PROBLEM
For this exercise, repeat every line of the material exactly.

DATA TO EXAMINE
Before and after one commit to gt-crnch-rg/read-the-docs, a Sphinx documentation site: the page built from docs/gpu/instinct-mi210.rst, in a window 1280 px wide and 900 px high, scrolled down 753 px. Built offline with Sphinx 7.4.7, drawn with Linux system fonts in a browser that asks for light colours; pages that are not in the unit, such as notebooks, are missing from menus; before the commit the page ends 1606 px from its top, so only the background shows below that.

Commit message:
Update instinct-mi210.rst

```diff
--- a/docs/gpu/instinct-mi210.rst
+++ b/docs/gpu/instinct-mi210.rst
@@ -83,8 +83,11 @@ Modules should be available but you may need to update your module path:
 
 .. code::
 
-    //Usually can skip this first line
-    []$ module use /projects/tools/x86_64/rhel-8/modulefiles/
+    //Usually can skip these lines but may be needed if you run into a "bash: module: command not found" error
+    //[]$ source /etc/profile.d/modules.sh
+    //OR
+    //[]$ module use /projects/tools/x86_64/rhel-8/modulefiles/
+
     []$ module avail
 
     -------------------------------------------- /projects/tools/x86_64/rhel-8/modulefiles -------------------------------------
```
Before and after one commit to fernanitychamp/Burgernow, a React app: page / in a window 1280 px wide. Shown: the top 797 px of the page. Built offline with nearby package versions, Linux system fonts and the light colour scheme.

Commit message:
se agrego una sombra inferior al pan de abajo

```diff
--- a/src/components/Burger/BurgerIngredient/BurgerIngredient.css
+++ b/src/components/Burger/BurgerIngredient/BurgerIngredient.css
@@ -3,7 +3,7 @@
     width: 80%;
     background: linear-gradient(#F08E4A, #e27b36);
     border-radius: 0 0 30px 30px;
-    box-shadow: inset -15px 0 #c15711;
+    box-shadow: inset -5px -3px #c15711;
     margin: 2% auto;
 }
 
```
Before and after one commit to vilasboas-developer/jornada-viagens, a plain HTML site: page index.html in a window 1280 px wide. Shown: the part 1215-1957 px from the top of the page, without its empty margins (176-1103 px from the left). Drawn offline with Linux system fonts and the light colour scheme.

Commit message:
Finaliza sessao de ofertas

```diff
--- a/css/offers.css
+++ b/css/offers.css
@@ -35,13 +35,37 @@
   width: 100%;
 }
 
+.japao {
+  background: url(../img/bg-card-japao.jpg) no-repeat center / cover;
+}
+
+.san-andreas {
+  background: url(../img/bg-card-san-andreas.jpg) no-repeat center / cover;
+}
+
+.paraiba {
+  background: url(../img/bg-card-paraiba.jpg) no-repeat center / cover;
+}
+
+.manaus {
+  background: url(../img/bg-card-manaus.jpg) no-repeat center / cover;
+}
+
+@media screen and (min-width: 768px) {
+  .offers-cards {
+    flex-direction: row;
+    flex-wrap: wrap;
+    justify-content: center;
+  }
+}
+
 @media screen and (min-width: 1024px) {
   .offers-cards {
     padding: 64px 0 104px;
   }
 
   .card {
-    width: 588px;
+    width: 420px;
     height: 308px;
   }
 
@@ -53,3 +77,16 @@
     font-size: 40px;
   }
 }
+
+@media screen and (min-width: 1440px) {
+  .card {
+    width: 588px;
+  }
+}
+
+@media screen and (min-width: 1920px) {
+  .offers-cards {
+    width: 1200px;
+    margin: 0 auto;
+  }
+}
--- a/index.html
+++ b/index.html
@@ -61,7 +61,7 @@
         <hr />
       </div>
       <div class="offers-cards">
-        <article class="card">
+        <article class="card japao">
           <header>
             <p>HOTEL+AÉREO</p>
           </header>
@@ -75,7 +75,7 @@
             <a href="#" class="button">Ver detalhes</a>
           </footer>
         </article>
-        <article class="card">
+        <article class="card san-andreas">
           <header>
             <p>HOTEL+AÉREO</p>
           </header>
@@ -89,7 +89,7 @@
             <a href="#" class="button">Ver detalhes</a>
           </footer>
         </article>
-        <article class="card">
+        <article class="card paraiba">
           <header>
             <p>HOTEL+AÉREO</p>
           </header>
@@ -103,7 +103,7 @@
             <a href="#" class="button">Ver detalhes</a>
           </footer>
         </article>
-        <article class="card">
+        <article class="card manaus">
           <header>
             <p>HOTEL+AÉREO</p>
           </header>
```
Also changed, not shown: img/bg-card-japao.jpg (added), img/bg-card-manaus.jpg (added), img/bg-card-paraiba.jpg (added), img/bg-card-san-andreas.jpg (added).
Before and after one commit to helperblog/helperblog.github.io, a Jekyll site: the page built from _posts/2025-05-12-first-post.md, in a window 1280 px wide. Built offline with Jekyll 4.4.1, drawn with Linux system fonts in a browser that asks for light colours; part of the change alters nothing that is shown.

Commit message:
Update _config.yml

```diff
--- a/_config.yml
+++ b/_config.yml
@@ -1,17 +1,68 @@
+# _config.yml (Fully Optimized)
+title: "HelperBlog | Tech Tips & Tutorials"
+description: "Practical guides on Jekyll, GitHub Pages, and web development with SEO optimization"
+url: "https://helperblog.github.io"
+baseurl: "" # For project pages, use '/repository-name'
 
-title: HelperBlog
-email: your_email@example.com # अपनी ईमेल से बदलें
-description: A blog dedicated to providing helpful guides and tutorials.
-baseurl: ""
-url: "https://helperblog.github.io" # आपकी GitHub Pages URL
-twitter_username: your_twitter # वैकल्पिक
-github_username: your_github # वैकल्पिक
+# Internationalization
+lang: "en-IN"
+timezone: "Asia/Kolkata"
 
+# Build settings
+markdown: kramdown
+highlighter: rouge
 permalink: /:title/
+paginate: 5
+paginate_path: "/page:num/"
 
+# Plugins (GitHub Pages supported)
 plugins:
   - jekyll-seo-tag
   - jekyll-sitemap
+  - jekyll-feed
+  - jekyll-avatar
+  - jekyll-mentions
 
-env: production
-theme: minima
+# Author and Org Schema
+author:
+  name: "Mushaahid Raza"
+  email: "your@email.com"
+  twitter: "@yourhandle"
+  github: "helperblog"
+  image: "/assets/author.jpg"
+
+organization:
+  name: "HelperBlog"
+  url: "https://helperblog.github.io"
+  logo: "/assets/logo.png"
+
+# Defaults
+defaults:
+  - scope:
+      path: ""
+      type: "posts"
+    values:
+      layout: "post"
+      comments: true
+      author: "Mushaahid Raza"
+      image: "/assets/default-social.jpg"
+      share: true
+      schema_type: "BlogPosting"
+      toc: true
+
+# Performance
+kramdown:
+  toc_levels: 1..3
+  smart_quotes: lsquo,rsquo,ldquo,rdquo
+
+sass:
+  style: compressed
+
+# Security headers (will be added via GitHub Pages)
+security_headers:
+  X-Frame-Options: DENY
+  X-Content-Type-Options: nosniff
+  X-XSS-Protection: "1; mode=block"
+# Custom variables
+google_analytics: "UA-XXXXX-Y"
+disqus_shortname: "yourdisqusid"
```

REPLY
Before and after one commit to gt-crnch-rg/read-the-docs, a Sphinx documentation site: the page built from docs/gpu/instinct-mi210.rst, in a window 1280 px wide and 900 px high, scrolled down 753 px. Built offline with Sphinx 7.4.7, drawn with Linux system fonts in a browser that asks for light colours; pages that are not in the unit, such as notebooks, are missing from menus; before the commit the page ends 1606 px from its top, so only the background shows below that.

Commit message:
Update instinct-mi210.rst

```diff
--- a/docs/gpu/instinct-mi210.rst
+++ b/docs/gpu/instinct-mi210.rst
@@ -83,8 +83,11 @@ Modules should be available but you may need to update your module path:
 
 .. code::
 
-    //Usually can skip this first line
-    []$ module use /projects/tools/x86_64/rhel-8/modulefiles/
+    //Usually can skip these lines but may be needed if you run into a "bash: module: command not found" error
+    //[]$ source /etc/profile.d/modules.sh
+    //OR
+    //[]$ module use /projects/tools/x86_64/rhel-8/modulefiles/
+
     []$ module avail
 
     -------------------------------------------- /projects/tools/x86_64/rhel-8/modulefiles -------------------------------------
```
Before and after one commit to fernanitychamp/Burgernow, a React app: page / in a window 1280 px wide. Shown: the top 797 px of the page. Built offline with nearby package versions, Linux system fonts and the light colour scheme.

Commit message:
se agrego una sombra inferior al pan de abajo

```diff
--- a/src/components/Burger/BurgerIngredient/BurgerIngredient.css
+++ b/src/components/Burger/BurgerIngredient/BurgerIngredient.css
@@ -3,7 +3,7 @@
     width: 80%;
     background: linear-gradient(#F08E4A, #e27b36);
     border-radius: 0 0 30px 30px;
-    box-shadow: inset -15px 0 #c15711;
+    box-shadow: inset -5px -3px #c15711;
     margin: 2% auto;
 }
 
```
Before and after one commit to vilasboas-developer/jornada-viagens, a plain HTML site: page index.html in a window 1280 px wide. Shown: the part 1215-1957 px from the top of the page, without its empty margins (176-1103 px from the left). Drawn offline with Linux system fonts and the light colour scheme.

Commit message:
Finaliza sessao de ofertas

```diff
--- a/css/offers.css
+++ b/css/offers.css
@@ -35,13 +35,37 @@
   width: 100%;
 }
 
+.japao {
+  background: url(../img/bg-card-japao.jpg) no-repeat center / cover;
+}
+
+.san-andreas {
+  background: url(../img/bg-card-san-andreas.jpg) no-repeat center / cover;
+}
+
+.paraiba {
+  background: url(../img/bg-card-paraiba.jpg) no-repeat center / cover;
+}
+
+.manaus {
+  background: url(../img/bg-card-manaus.jpg) no-repeat center / cover;
+}
+
+@media screen and (min-width: 768px) {
+  .offers-cards {
+    flex-direction: row;
+    flex-wrap: wrap;
+    justify-content: center;
+  }
+}
+
 @media screen and (min-width: 1024px) {
   .offers-cards {
     padding: 64px 0 104px;
   }
 
   .card {
-    width: 588px;
+    width: 420px;
     height: 308px;
   }
 
@@ -53,3 +77,16 @@
     font-size: 40px;
   }
 }
+
+@media screen and (min-width: 1440px) {
+  .card {
+    width: 588px;
+  }
+}
+
+@media screen and (min-width: 1920px) {
+  .offers-cards {
+    width: 1200px;
+    margin: 0 auto;
+  }
+}
--- a/index.html
+++ b/index.html
@@ -61,7 +61,7 @@
         <hr />
       </div>
       <div class="offers-cards">
-        <article class="card">
+        <article class="card japao">
           <header>
             <p>HOTEL+AÉREO</p>
           </header>
@@ -75,7 +75,7 @@
             <a href="#" class="button">Ver detalhes</a>
           </footer>
         </article>
-        <article class="card">
+        <article class="card san-andreas">
           <header>
             <p>HOTEL+AÉREO</p>
           </header>
@@ -89,7 +89,7 @@
             <a href="#" class="button">Ver detalhes</a>
           </footer>
         </article>
-        <article class="card">
+        <article class="card paraiba">
           <header>
             <p>HOTEL+AÉREO</p>
           </header>
@@ -103,7 +103,7 @@
             <a href="#" class="button">Ver detalhes</a>
           </footer>
         </article>
-        <article class="card">
+        <article class="card manaus">
           <header>
             <p>HOTEL+AÉREO</p>
           </header>
```
Also changed, not shown: img/bg-card-japao.jpg (added), img/bg-card-manaus.jpg (added), img/bg-card-paraiba.jpg (added), img/bg-card-san-andreas.jpg (added).
Before and after one commit to helperblog/helperblog.github.io, a Jekyll site: the page built from _posts/2025-05-12-first-post.md, in a window 1280 px wide. Built offline with Jekyll 4.4.1, drawn with Linux system fonts in a browser that asks for light colours; part of the change alters nothing that is shown.

Commit message:
Update _config.yml

```diff
--- a/_config.yml
+++ b/_config.yml
@@ -1,17 +1,68 @@
+# _config.yml (Fully Optimized)
+title: "HelperBlog | Tech Tips & Tutorials"
+description: "Practical guides on Jekyll, GitHub Pages, and web development with SEO optimization"
+url: "https://helperblog.github.io"
+baseurl: "" # For project pages, use '/repository-name'
 
-title: HelperBlog
-email: your_email@example.com # अपनी ईमेल से बदलें
-description: A blog dedicated to providing helpful guides and tutorials.
-baseurl: ""
-url: "https://helperblog.github.io" # आपकी GitHub Pages URL
-twitter_username: your_twitter # वैकल्पिक
-github_username: your_github # वैकल्पिक
+# Internationalization
+lang: "en-IN"
+timezone: "Asia/Kolkata"
 
+# Build settings
+markdown: kramdown
+highlighter: rouge
 permalink: /:title/
+paginate: 5
+paginate_path: "/page:num/"
 
+# Plugins (GitHub Pages supported)
 plugins:
   - jekyll-seo-tag
   - jekyll-sitemap
+  - jekyll-feed
+  - jekyll-avatar
+  - jekyll-mentions
 
-env: production
-theme: minima
+# Author and Org Schema
+author:
+  name: "Mushaahid Raza"
+  email: "your@email.com"
+  twitter: "@yourhandle"
+  github: "helperblog"
+  image: "/assets/author.jpg"
+
+organization:
+  name: "HelperBlog"
+  url: "https://helperblog.github.io"
+  logo: "/assets/logo.png"
+
+# Defaults
+defaults:
+  - scope:
+      path: ""
+      type: "posts"
+    values:
+      layout: "post"
+      comments: true
+      author: "Mushaahid Raza"
+      image: "/assets/default-social.jpg"
+      share: true
+      schema_type: "BlogPosting"
+      toc: true
+
+# Performance
+kramdown:
+  toc_levels: 1..3
+  smart_quotes: lsquo,rsquo,ldquo,rdquo
+
+sass:
+  style: compressed
+
+# Security headers (will be added via GitHub Pages)
+security_headers:
+  X-Frame-Options: DENY
+  X-Content-Type-Options: nosniff
+  X-XSS-Protection: "1; mode=block"
+# Custom variables
+google_analytics: "UA-XXXXX-Y"
+disqus_shortname: "yourdisqusid"
```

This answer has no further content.